If your injury causes you to lose income during your medical treatment, the law provides for lost wage benefits – called temporary total and temporary partial disability benefits. The amount of the temporary disability benefits is two-thirds of your average weekly wage up to a maximum amount per week.
Your average weekly wage is determined by the date of your accident. Your average weekly wage includes more than the money (before taxes) that you are paid at work. It sometimes includes costs of group health and life insurance benefits and often times, company bonuses (but not all bonuses are included in this computation).
Temporary total disability is paid when you are unable to return to work due to your physical restrictions while treating. Temporary partial disability is paid when you are able to return to work on a reduced level.
Sometimes, if you are off work – your employer may offer you a modified job that has been approved by the treating doctor. As long as this is a good faith offer – it is helpful for you to return to work for many different reasons. You will actually receive more money working then receiving temporary disability. Staying at home for a long time can be depressing and may prolong your treatment.
In order to receive temporary disability benefits you must have physical restrictions and be treating for your industrial injury. The moment the Doctor tells you that you are at MMI or that you may return to regular duty without restrictions your right to temporary disability benefits ends.
Permanent Disability Benefits
There are two types of Permanent Disability Benefits: (1) permanent impairment (also known as Permanent Partial Disability) and (2) permanent disability also known as Permanent Total Disability).
Permanent impairment benefits are determined by the percentage of impairment the authorized treating physician determines that you have. It is important to know that the amount of impairment you have does not depend on whether you are working or not, how much pain you have, or even what your physical restrictions are. The nature of your injury and extent of the condition determines the amount you receive.
Permanent Total Disability Benefits compensate you for your inability to work after the doctor places you at MMI. However, these benefits are only available in those rare cases where a person is unable to earn any wages at all at any type of employment. If you are able to work at “McDonalds” for minimum wage for ten hours a week – you cannot get any permanent total disability benefits.
Mileage to medical appointments is to be reimbursed to you by the insurance company. We will give you sheets to keep track of mileage. Keep track of all your mileage and every few months give us those sheets and we will request the money from the insurance company to be sent to you.
Disfigurement benefits are awarded if you have a scar or other deformity as a result of your work injury or the later medical care. The disfigurement must be to a part of the body normally exposed to public view (think swimsuits) and is available not only for scars as a result of surgeries, limps, loss of range of motion, canes, walkers, hearing aids, and braces.
Interest is due for benefits that have not been timely paid.
Penalties are also available to injured workers who have been harmed by the insurance carrier or employer if they do not follow the law in paying or approving your workers compensation benefits.
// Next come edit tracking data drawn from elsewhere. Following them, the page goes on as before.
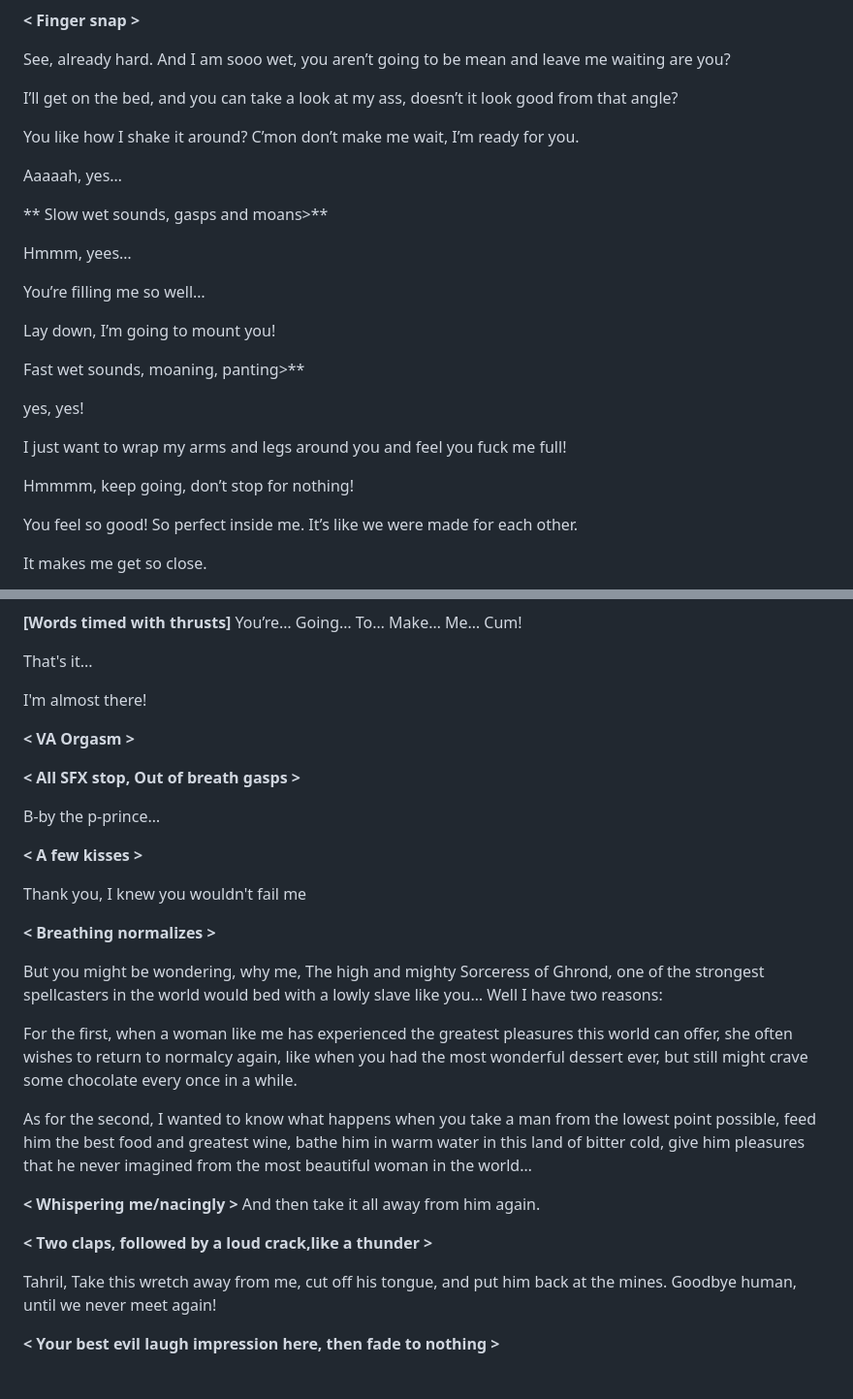
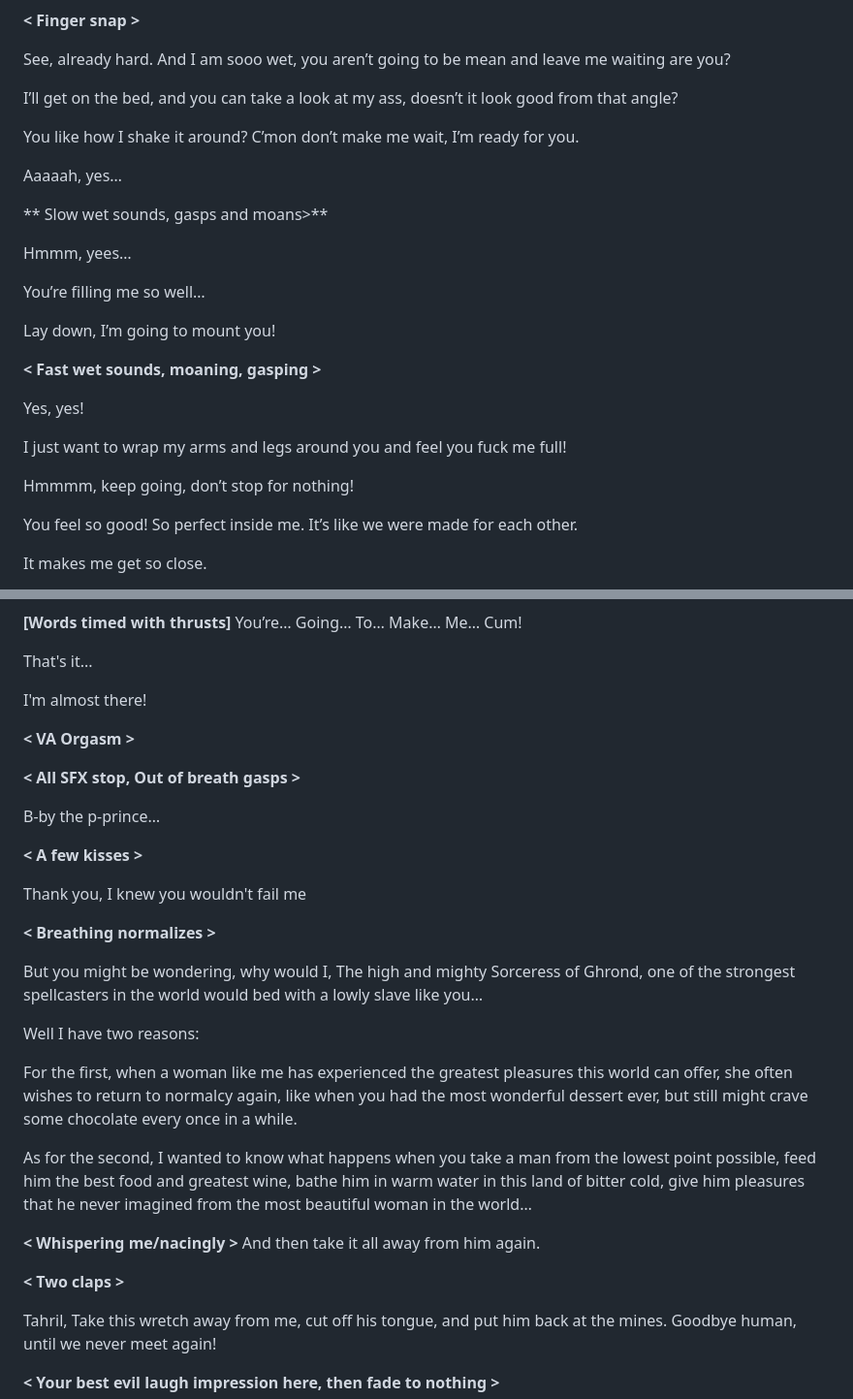
Before and after one commit to scriptweaver1/site, a Markdown page: scripts/morathi.md, 2 parts joined by grey strips. Shown at 97% size. GitHub-like rendering; blank space fills up the shorter version.

```diff
--- a/scripts/morathi.md
+++ b/scripts/morathi.md
@@ -220,7 +229,7 @@ We’re not done yet though, you still have to make ME climax. Can’t make you
 
 See, already hard. And I am sooo wet, you aren’t going to be mean and leave me waiting are you?
 
- I’ll get on the bed, and you can take a look at my ass, doesn’t it look good from that angle?
+I’ll get on the bed, and you can take a look at my ass, doesn’t it look good from that angle?
 
 You like how I shake it around? C’mon don’t make me wait, I’m ready for you.
 
@@ -234,14 +243,13 @@ You’re filling me so well…
 
 Lay down, I’m going to mount you!
 
-Fast wet sounds, moaning, panting>**
+**< Fast wet sounds, moaning, gasping >**
 
-yes, yes!
+Yes, yes!
 
 I just want to wrap my arms and legs around you and feel you fuck me full!
 
 Hmmmm, keep going, don’t stop for nothing!
-
 
 You feel so good! So perfect inside me. It’s like we were made for each other.
 
@@ -265,7 +273,7 @@ Fuck me darling, don’t you dare stop!
 
 That's it...
 
- I'm almost there!
+I'm almost there!
 
 **< VA Orgasm >**
 
@@ -279,7 +287,9 @@ Thank you, I knew you wouldn't fail me
 
 **< Breathing normalizes >**
 
-But you might be wondering, why me, The high and mighty Sorceress of Ghrond, one of the strongest spellcasters in the world would bed with a lowly slave like you… Well I have two reasons:
+But you might be wondering, why would I, The high and mighty Sorceress of Ghrond, one of the strongest spellcasters in the world would bed with a lowly slave like you…
+
+Well I have two reasons:
 
 For the first, when a woman like me has experienced the greatest pleasures this world can offer, she often wishes to return to normalcy again, like when you had the most wonderful dessert ever, but still might crave some chocolate every once in a while.
 
@@ -287,7 +297,7 @@ As for the second, I wanted to know what happens when you take a man from the lo
 
 **< Whispering me/nacingly >** And then take it all away from him again.
 
-**< Two claps, followed by a loud crack,like a thunder >**
+**< Two claps >**
 
 Tahril, Take this wretch away from me, cut off his tongue, and put him back at the mines. Goodbye human, until we never meet again!
 
```
Also changed, not shown: other parts of scripts/morathi.md (+23 -14 lines).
The law governing what benefits you receive – and how much – is extremely complicated and detailed. It is critical for you to talk with our office so that you have an experienced lawyer working hard to make sure you get the benefits you deserve. Find out why by clicking “What You Must Know” and how we can help you by clicking “Why You Need Kaplan Morrell”